User interface change data:
Start of Block
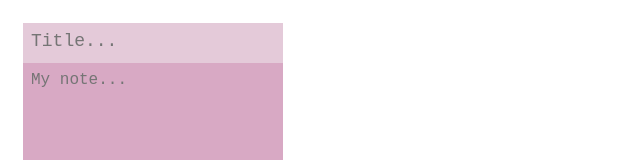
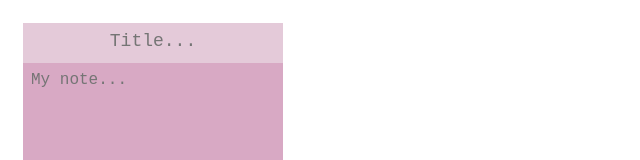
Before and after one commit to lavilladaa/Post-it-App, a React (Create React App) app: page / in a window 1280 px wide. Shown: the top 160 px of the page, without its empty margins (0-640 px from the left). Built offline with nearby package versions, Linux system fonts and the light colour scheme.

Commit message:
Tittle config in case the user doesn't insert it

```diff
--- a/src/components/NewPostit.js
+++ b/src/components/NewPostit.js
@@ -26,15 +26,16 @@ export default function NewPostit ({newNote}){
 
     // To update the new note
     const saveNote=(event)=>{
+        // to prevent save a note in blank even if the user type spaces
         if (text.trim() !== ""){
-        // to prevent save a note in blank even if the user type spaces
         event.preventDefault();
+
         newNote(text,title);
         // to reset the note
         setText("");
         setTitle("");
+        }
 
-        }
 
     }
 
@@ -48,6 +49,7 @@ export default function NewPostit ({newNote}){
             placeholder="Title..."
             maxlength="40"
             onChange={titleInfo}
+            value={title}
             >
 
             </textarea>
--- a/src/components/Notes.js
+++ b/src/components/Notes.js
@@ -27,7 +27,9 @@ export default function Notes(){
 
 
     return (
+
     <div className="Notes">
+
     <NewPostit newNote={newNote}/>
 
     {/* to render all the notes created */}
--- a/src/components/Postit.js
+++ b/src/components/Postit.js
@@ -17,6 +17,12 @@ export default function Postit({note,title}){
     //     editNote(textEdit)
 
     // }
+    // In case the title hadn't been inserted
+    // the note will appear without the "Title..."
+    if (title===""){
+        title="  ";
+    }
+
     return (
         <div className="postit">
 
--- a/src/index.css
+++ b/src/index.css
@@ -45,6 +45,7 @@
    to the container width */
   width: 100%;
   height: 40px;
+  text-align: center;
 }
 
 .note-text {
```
End of Block
Start of Block
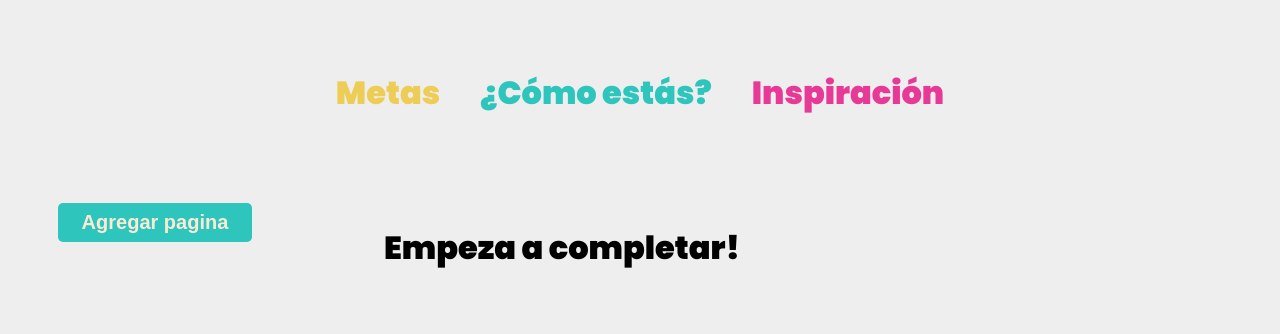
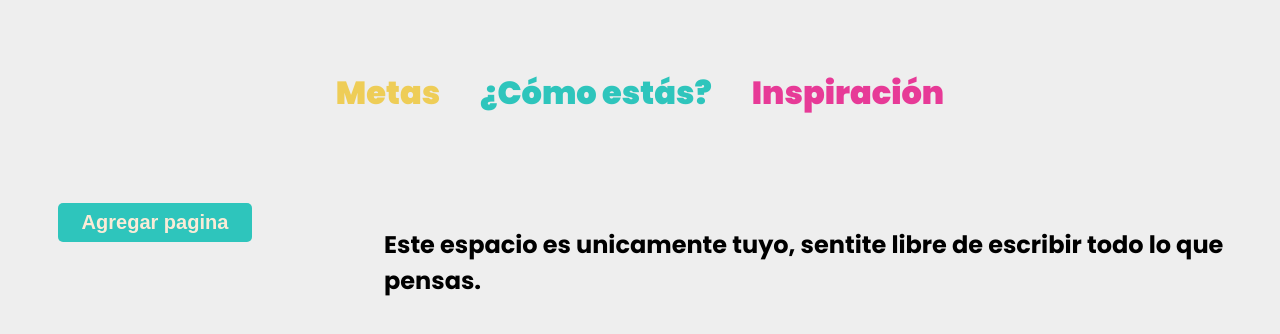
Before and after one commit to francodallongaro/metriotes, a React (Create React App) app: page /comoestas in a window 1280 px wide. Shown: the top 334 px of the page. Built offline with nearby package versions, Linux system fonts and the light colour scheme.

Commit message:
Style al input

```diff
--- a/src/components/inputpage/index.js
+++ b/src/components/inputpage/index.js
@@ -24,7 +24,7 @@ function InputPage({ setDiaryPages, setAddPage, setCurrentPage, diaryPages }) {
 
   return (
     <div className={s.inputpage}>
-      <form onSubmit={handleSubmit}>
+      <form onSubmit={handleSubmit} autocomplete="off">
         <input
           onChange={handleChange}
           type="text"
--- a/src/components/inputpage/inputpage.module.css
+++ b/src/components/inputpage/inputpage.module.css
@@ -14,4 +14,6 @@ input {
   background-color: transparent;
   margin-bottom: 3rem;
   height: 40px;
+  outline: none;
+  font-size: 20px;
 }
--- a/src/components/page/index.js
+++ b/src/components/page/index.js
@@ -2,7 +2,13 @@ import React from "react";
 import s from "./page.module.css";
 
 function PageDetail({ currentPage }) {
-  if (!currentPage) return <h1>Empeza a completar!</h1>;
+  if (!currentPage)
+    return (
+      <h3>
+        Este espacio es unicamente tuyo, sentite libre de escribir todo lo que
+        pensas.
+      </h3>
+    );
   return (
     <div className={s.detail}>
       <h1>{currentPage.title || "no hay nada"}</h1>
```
End of Block
Start of Block
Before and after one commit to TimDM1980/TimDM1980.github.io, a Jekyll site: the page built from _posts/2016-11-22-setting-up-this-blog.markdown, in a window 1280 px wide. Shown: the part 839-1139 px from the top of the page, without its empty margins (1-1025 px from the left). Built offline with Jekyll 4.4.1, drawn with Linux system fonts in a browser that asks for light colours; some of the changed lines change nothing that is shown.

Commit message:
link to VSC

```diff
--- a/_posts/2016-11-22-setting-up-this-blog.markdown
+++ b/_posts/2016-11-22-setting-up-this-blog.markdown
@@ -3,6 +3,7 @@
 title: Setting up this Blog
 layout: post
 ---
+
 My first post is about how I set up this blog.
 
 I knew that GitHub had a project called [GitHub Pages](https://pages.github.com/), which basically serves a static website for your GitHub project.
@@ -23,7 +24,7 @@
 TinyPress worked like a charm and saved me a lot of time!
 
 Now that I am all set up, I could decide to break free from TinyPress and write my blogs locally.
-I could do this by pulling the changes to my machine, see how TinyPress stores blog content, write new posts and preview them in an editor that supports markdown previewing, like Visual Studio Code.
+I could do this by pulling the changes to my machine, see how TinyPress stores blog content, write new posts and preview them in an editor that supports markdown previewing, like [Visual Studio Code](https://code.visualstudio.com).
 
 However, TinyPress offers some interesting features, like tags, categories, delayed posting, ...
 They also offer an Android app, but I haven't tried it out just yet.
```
End of Block
### What you should do
Pull every line holding "editor" out of the records.

### Response for this exercise
-I could do this by pulling the changes to my machine, see how TinyPress stores blog content, write new posts and preview them in an editor that supports markdown previewing, like Visual Studio Code.
+I could do this by pulling the changes to my machine, see how TinyPress stores blog content, write new posts and preview them in an editor that supports markdown previewing, like [Visual Studio Code](https://code.visualstudio.com).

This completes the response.